§ Problem to work on
Find each line of the entries with the string "기재하지", please, and copy it.

§ Material for this task

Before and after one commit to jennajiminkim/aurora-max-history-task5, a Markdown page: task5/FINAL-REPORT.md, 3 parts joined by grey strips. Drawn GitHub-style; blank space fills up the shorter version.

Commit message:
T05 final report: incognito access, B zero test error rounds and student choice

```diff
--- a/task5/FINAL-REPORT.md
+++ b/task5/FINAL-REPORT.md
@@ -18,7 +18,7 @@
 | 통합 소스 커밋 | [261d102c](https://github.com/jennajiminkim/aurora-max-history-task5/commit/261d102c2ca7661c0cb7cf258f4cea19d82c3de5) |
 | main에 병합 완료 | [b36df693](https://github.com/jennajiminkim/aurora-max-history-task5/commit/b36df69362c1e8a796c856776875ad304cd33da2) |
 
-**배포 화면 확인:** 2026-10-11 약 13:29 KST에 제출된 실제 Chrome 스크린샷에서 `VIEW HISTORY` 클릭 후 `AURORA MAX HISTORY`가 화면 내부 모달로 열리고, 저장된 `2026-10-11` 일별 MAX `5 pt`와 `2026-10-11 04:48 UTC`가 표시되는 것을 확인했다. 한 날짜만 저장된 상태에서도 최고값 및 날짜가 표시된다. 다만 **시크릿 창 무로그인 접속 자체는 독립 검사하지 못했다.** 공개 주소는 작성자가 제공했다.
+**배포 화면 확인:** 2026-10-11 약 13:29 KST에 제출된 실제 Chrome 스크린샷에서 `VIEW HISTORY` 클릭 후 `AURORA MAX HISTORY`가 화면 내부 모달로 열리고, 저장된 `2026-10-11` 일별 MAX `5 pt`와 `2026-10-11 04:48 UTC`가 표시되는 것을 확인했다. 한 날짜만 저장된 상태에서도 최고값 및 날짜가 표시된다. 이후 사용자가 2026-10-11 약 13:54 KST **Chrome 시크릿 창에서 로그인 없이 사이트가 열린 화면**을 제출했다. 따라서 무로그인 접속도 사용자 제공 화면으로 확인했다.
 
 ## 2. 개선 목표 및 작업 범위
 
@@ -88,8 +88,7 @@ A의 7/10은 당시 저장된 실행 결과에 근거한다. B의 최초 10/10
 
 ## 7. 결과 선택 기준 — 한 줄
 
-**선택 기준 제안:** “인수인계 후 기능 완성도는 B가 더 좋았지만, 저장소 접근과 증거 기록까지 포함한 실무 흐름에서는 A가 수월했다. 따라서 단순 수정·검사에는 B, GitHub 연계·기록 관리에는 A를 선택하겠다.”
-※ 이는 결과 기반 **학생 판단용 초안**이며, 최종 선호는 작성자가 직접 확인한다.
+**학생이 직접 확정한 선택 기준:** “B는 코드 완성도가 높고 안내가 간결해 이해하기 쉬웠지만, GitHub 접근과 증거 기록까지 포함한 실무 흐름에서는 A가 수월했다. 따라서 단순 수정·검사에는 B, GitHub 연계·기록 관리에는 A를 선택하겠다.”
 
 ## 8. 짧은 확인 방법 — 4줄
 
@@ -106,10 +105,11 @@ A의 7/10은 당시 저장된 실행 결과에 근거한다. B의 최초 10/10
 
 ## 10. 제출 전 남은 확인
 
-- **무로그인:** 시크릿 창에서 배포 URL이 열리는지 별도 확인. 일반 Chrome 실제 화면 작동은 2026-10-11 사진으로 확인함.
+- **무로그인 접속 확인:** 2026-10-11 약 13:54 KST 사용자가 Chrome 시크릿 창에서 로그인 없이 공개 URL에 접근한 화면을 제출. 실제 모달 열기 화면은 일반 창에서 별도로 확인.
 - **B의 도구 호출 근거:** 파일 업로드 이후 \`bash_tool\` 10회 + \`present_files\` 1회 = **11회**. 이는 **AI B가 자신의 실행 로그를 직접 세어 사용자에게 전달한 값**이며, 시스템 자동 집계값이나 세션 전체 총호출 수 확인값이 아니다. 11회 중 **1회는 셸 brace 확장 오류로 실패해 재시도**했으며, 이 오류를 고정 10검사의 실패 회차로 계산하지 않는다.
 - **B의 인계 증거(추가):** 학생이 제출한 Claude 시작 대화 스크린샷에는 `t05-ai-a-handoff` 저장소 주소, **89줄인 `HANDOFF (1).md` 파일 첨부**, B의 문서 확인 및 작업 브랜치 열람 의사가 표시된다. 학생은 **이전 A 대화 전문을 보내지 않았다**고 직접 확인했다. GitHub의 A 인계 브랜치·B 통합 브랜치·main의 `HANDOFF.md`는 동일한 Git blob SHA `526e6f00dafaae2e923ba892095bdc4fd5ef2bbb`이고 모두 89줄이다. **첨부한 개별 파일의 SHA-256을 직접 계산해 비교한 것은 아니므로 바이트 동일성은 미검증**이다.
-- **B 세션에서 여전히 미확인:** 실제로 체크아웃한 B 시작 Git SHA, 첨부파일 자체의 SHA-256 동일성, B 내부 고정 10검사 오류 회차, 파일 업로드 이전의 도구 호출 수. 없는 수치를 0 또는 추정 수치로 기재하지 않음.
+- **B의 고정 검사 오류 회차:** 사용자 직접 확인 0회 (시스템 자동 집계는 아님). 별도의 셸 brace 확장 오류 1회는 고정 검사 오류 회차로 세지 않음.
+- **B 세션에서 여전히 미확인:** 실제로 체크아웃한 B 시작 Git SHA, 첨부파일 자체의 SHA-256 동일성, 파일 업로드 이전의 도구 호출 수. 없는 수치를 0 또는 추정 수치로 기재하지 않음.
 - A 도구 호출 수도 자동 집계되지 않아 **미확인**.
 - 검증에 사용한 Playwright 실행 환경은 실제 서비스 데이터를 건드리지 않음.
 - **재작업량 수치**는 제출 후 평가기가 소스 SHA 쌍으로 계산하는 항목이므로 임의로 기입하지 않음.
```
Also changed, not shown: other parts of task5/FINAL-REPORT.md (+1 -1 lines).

§ Exercise answer
-- **B 세션에서 여전히 미확인:** 실제로 체크아웃한 B 시작 Git SHA, 첨부파일 자체의 SHA-256 동일성, B 내부 고정 10검사 오류 회차, 파일 업로드 이전의 도구 호출 수. 없는 수치를 0 또는 추정 수치로 기재하지 않음.
+- **B 세션에서 여전히 미확인:** 실제로 체크아웃한 B 시작 Git SHA, 첨부파일 자체의 SHA-256 동일성, 파일 업로드 이전의 도구 호출 수. 없는 수치를 0 또는 추정 수치로 기재하지 않음.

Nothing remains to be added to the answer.